At electronics retailer Circuit City, more than 3,000 employees -- about 8 percent of its total work force -- have been fired for making too much money, the company says.
One ex-employee Bobby Young told "Good Morning America" that the company had treated him like a number, not a person.
After 20 years at a Circuit City store in Virginia, Young is now out of a job. He was laid off, he says, because he was making $18 an hour.
"He [the man who fired him] wished me well, and that was it for 20 years of service," he said. "For them to do this the way they did, I'm disappointed. I'm hurt."
Young is one of 3,400 workers who Circuit City says were laid off because they "were paid well above the market-based salary range for their role."
The company's CEO, Philip J. Schoonover, said in a statement, "Unfortunately a number of associates are directly impacted by the actions, but we are making Circuit City stronger for the long term."
But some analysts question whether the cuts will actually help the company.
Not only does it hurt the morale of the remaining employees, but it can also be bad public relations.
Still, with Circuit City struggling to keep up with competitors like Best Buy and Wal-Mart, experts say the company may have felt like it had no choice.
"The major cost for [a] retailer is workers," said John Challenger, CEO of Challenger Gray & Christmas, an HR consulting company. "If it has to cut costs, what else can it do besides lay off people or cut wages?"
The question now is whether more companies will follow suit.
In the summer, for example, Wal-Mart capped the pay of its veteran employees.
As for Young, he will get a severance package and can reapply for his old job in 11 weeks, but at a lower wage.
"That's an insult," Young said. "I have a family. I have two kids. I can't live off of $8 or $9 an hour."
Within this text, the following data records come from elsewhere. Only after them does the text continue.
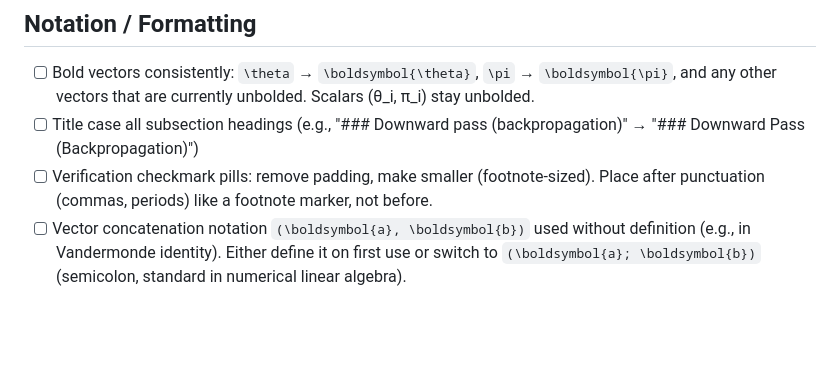
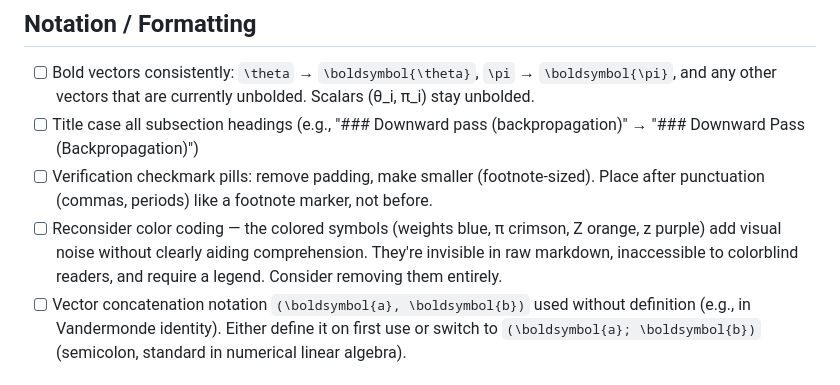
Before and after one commit to timvieira/conditional-poisson-sampling, a Markdown page: TODO.md, the part around the change. Rendered like a GitHub page; blank space fills up the shorter version.

Commit message:
Add TODO: reconsider color coding (may not be pulling its weight)
Co-Authored-By: Claude Opus 4.6 (1M context) <noreply@anthropic.com>

```diff
--- a/TODO.md
+++ b/TODO.md
@@ -114,6 +114,7 @@
 - [ ] Bold vectors consistently: `\theta` → `\boldsymbol{\theta}`, `\pi` → `\boldsymbol{\pi}`, and any other vectors that are currently unbolded. Scalars (θ_i, π_i) stay unbolded.
 - [ ] Title case all subsection headings (e.g., "### Downward pass (backpropagation)" → "### Downward Pass (Backpropagation)")
 - [ ] Verification checkmark pills: remove padding, make smaller (footnote-sized). Place after punctuation (commas, periods) like a footnote marker, not before.
+- [ ] Reconsider color coding — the colored symbols (weights blue, π crimson, Z orange, z purple) add visual noise without clearly aiding comprehension. They're invisible in raw markdown, inaccessible to colorblind readers, and require a legend. Consider removing them entirely.
 - [ ] Vector concatenation notation `(\boldsymbol{a}, \boldsymbol{b})` used without definition (e.g., in Vandermonde identity). Either define it on first use or switch to `(\boldsymbol{a}; \boldsymbol{b})` (semicolon, standard in numerical linear algebra).
 
 ## Visualization
```
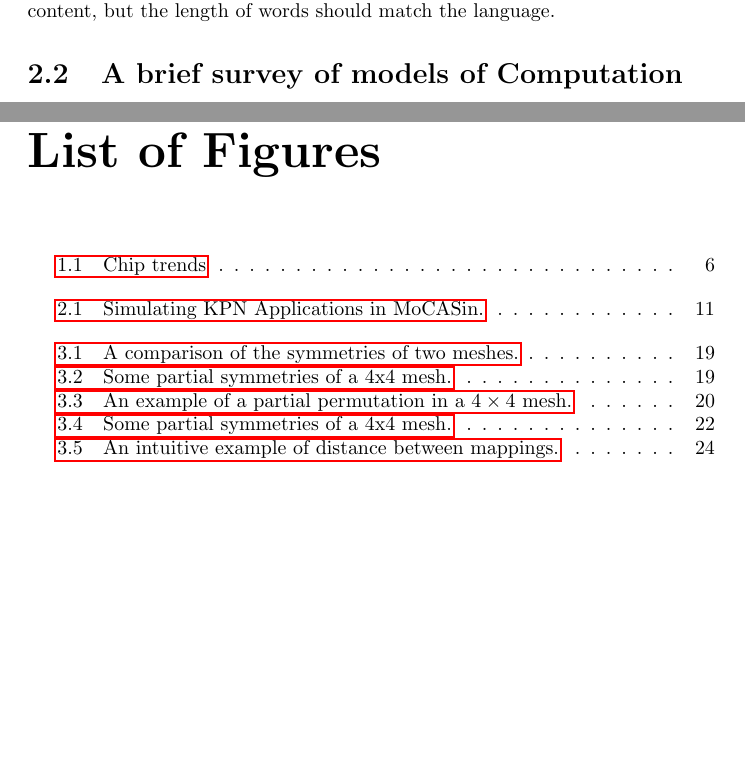
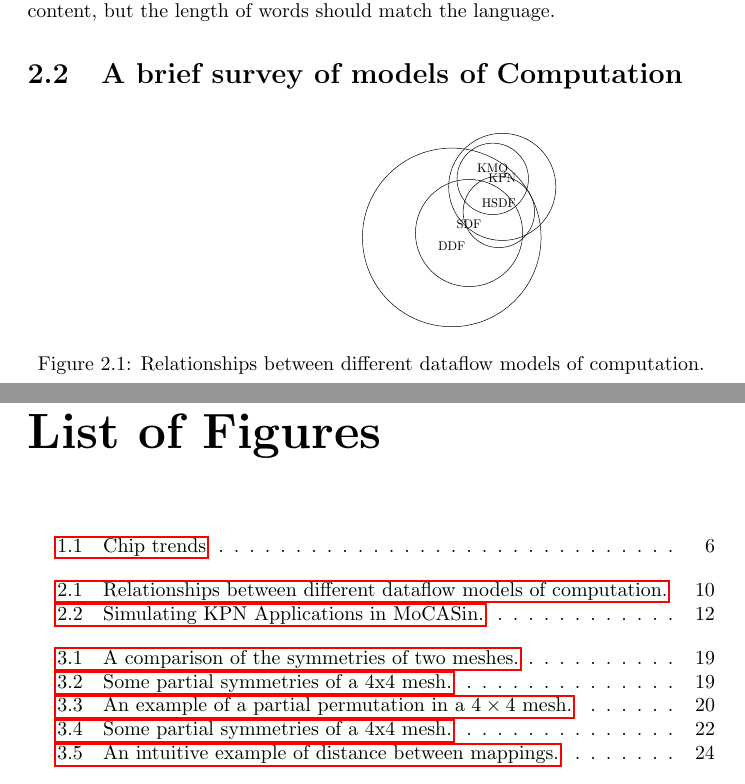
Before and after one commit to goens/phd-thesis, a LaTeX thesis (thesis.tex, which reads figures/dataflow_mocs.tex, tex/mappings/background.tex): two parts of pages 11 and 111 of 112, joined at a grey line, cut so that both start at the same text, the shorter picture padded with empty space. Compiled offline with pdfLaTeX.

Commit message:
added figures to mocs

```diff
--- /dev/null
+++ b/figures/dataflow_mocs.tex
@@ -0,0 +1,10 @@
+\usetikzlibrary{shapes,backgrounds}
+\begin{tikzpicture}%[fill opacity=0.3]
+  \draw (0,0) circle (2.5cm) node[below] {DDF};
+  \draw (0.5cm:0.5cm) circle (1.5cm) node [above] {SDF};
+  \draw (1cm:1.5cm) circle (1cm) node [above] {HSDF};
+  \draw (45:2cm) circle (1.5cm) node [above] {KPN};
+  \draw (55:2cm) circle (1.0cm) node [above] {KMQ};
+  %\draw (0:2cm) circle (1.5cm) node [below] {SADF};
+  %I have to think about this.
+\end{tikzpicture}
--- a/tex/mappings/background.tex
+++ b/tex/mappings/background.tex
@@ -2,3 +2,10 @@
 
 \section{A brief survey of models of Computation}
 \label{sec:mocs}
+
+\begin{figure}[h]
+	\centering
+   \resizebox{0.55\textwidth}{!}{\input{figures/dataflow_mocs.tex}}
+	\caption{Relationships between different dataflow models of computation.}
+	\label{fig:dataflow_mocs}
+\end{figure}
```
Also changed, not shown: aux/references.bib (+8 -0 lines), 1 other file.
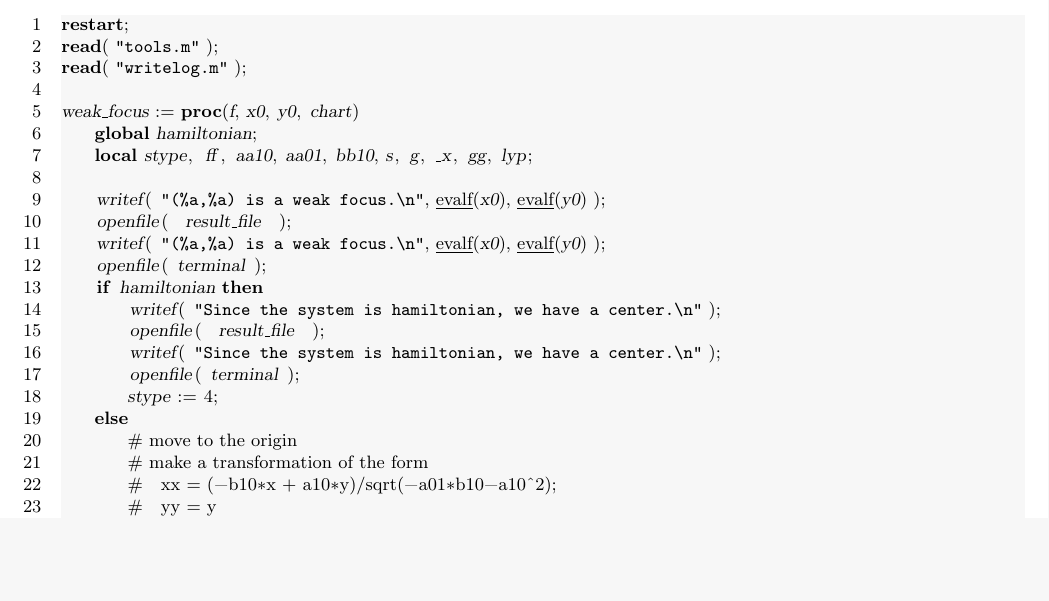
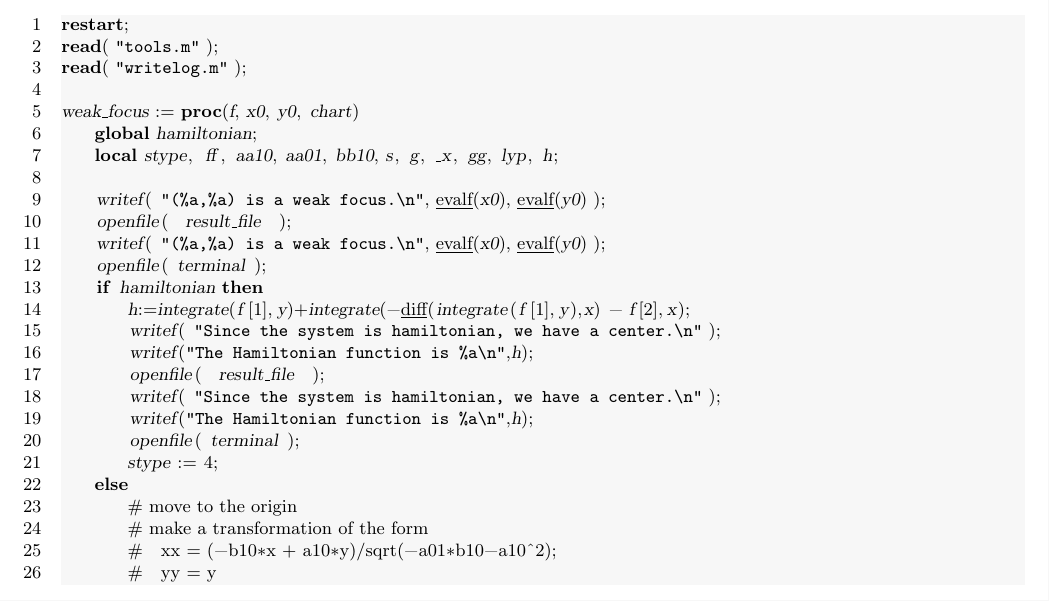
Before and after one commit to oscarsaleta/P4, a LaTeX document (src-mpl/weakfocus.tex): part of page 1 of 8, cut so that both start at the same text, the shorter picture padded with empty space. Compiled offline with pdfLaTeX.

Commit message:
compute and write hamiltonian

```diff
--- a/src-mpl/weakfocus.tex
+++ b/src-mpl/weakfocus.tex
@@ -55,16 +55,19 @@ read( "writelog.m" );
 
 weak_focus := proc(f, x0, y0, chart)
     global hamiltonian;
-    local stype, ff, aa10, aa01, bb10, s, g, _x, gg, lyp;
+    local stype, ff, aa10, aa01, bb10, s, g, _x, gg, lyp, h;
 
     writef( "(%a,%a) is a weak focus.\n", evalf(x0), evalf(y0) );
     openfile( result_file );
     writef( "(%a,%a) is a weak focus.\n", evalf(x0), evalf(y0) );
     openfile( terminal );
     if hamiltonian then
+        h:=integrate(f[1],y)+integrate(-diff(integrate(f[1],y),x) - f[2],x);
         writef( "Since the system is hamiltonian, we have a center.\n" );
+        writef("The Hamiltonian function is %a\n",h);
         openfile( result_file );
         writef( "Since the system is hamiltonian, we have a center.\n" );
+        writef("The Hamiltonian function is %a\n",h);
         openfile( terminal );
         stype := 4;
     else
```
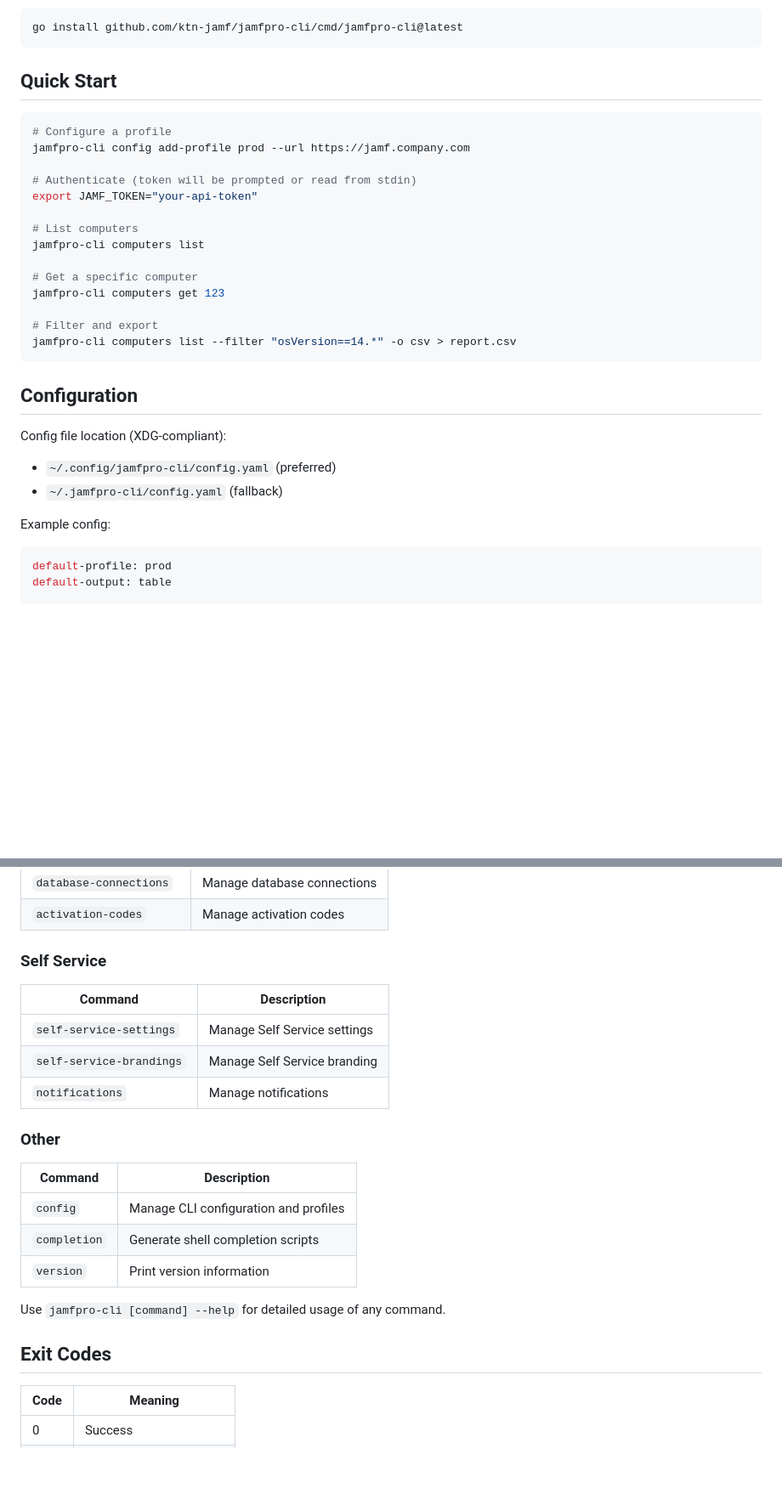
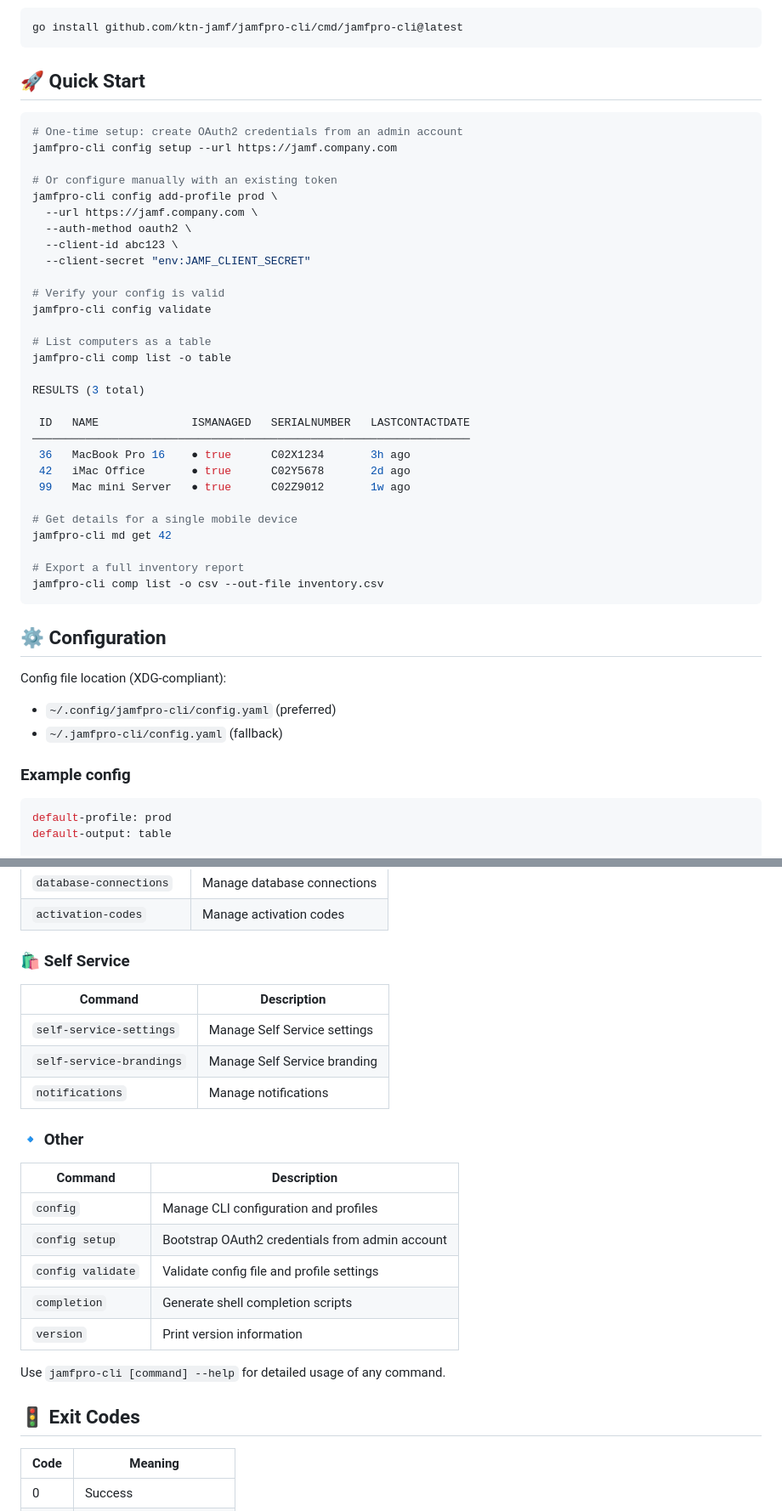
Before and after one commit to Jamf-Concepts/jamf-cli, a Markdown page: README.md, 2 parts joined by grey strips. Shown at 85% size. GitHub-like rendering; blank space fills up the shorter version.

````diff
--- a/README.md
+++ b/README.md
@@ -20,32 +20,48 @@ Download from [GitHub Releases](https://github.com/ktn-jamf/jamfpro-cli/releases
 go install github.com/ktn-jamf/jamfpro-cli/cmd/jamfpro-cli@latest
 ```
 
-## Quick Start
+## 🚀 Quick Start
 
 ```bash
-# Configure a profile
-jamfpro-cli config add-profile prod --url https://jamf.company.com
+# One-time setup: create OAuth2 credentials from an admin account
+jamfpro-cli config setup --url https://jamf.company.com
 
-# Authenticate (token will be prompted or read from stdin)
-export JAMF_TOKEN="your-api-token"
+# Or configure manually with an existing token
+jamfpro-cli config add-profile prod \
+  --url https://jamf.company.com \
+  --auth-method oauth2 \
+  --client-id abc123 \
+  --client-secret "env:JAMF_CLIENT_SECRET"
 
-# List computers
-jamfpro-cli computers list
+# Verify your config is valid
+jamfpro-cli config validate
 
-# Get a specific computer
-jamfpro-cli computers get 123
+# List computers as a table
+jamfpro-cli comp list -o table
 
-# Filter and export
-jamfpro-cli computers list --filter "osVersion==14.*" -o csv > report.csv
+RESULTS (3 total)
+
+ ID   NAME              ISMANAGED   SERIALNUMBER   LASTCONTACTDATE
+──────────────────────────────────────────────────────────────────
+ 36   MacBook Pro 16    ● true      C02X1234       3h ago
+ 42   iMac Office       ● true      C02Y5678       2d ago
+ 99   Mac mini Server   ● true      C02Z9012       1w ago
+
+# Get details for a single mobile device
+jamfpro-cli md get 42
+
+# Export a full inventory report
+jamfpro-cli comp list -o csv --out-file inventory.csv
 ```
 
-## Configuration
+## ⚙️ Configuration
 
 Config file location (XDG-compliant):
+
 - `~/.config/jamfpro-cli/config.yaml` (preferred)
 - `~/.jamfpro-cli/config.yaml` (fallback)
 
-Example config:
+### Example config
 
 ```yaml
 default-profile: prod
@@ -206,7 +335,7 @@ jamfpro-cli computers list -o table --wide
 | `database-connections` | Manage database connections |
 | `activation-codes` | Manage activation codes |
 
-### Self Service
+### 🛍️ Self Service
 
 | Command | Description |
 |---------|-------------|
@@ -214,17 +343,19 @@ jamfpro-cli computers list -o table --wide
 | `self-service-brandings` | Manage Self Service branding |
 | `notifications` | Manage notifications |
 
-### Other
+### 🔹 Other
 
 | Command | Description |
 |---------|-------------|
 | `config` | Manage CLI configuration and profiles |
+| `config setup` | Bootstrap OAuth2 credentials from admin account |
+| `config validate` | Validate config file and profile settings |
 | `completion` | Generate shell completion scripts |
 | `version` | Print version information |
 
 Use `jamfpro-cli [command] --help` for detailed usage of any command.
 
-## Exit Codes
+## 🚦 Exit Codes
 
 | Code | Meaning |
 |------|---------|
````
Also changed, not shown: other parts of README.md (+158 -45 lines).
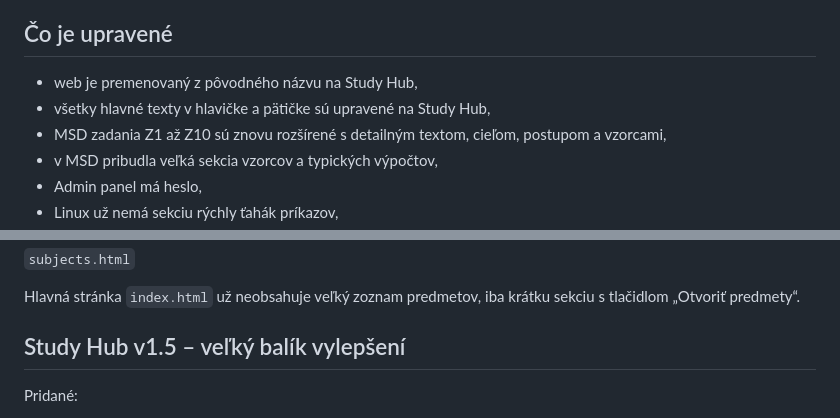
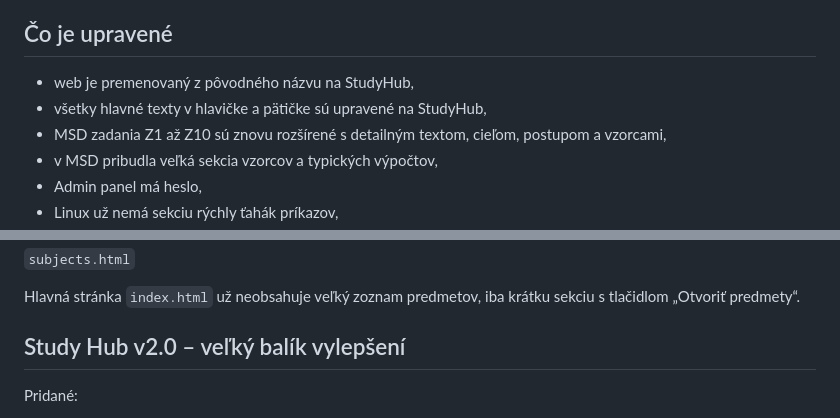
Before and after one commit to M0nkien/study-hub, a Markdown page: README.md, 2 parts joined by grey strips. GitHub-like rendering.

```diff
--- a/README.md
+++ b/README.md
@@ -5,8 +5,8 @@ Autor: **vytvorené mnou**
 
 ## Čo je upravené
 
-- web je premenovaný z pôvodného názvu na Study Hub,
-- všetky hlavné texty v hlavičke a pätičke sú upravené na Study Hub,
+- web je premenovaný z pôvodného názvu na StudyHub,
+- všetky hlavné texty v hlavičke a pätičke sú upravené na StudyHub,
 - MSD zadania Z1 až Z10 sú znovu rozšírené s detailným textom, cieľom, postupom a vzorcami,
 - v MSD pribudla veľká sekcia vzorcov a typických výpočtov,
 - Admin panel má heslo,
@@ -85,7 +85,7 @@ Zoznam predmetov je presunutý z hlavnej stránky do súboru:
 Hlavná stránka `index.html` už neobsahuje veľký zoznam predmetov, iba krátku sekciu s tlačidlom „Otvoriť predmety“.
 
 
-## Study Hub v1.5 – veľký balík vylepšení
+## Study Hub v2.0 – veľký balík vylepšení
 
 Pridané:
 - Checklist pred skúškou pre každý predmet.
```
According to figures from one congressman, the six top executives at Circuit City earned roughly $33.5 million over the last three years -- enough to employ 450 people for three years at $12 an hour.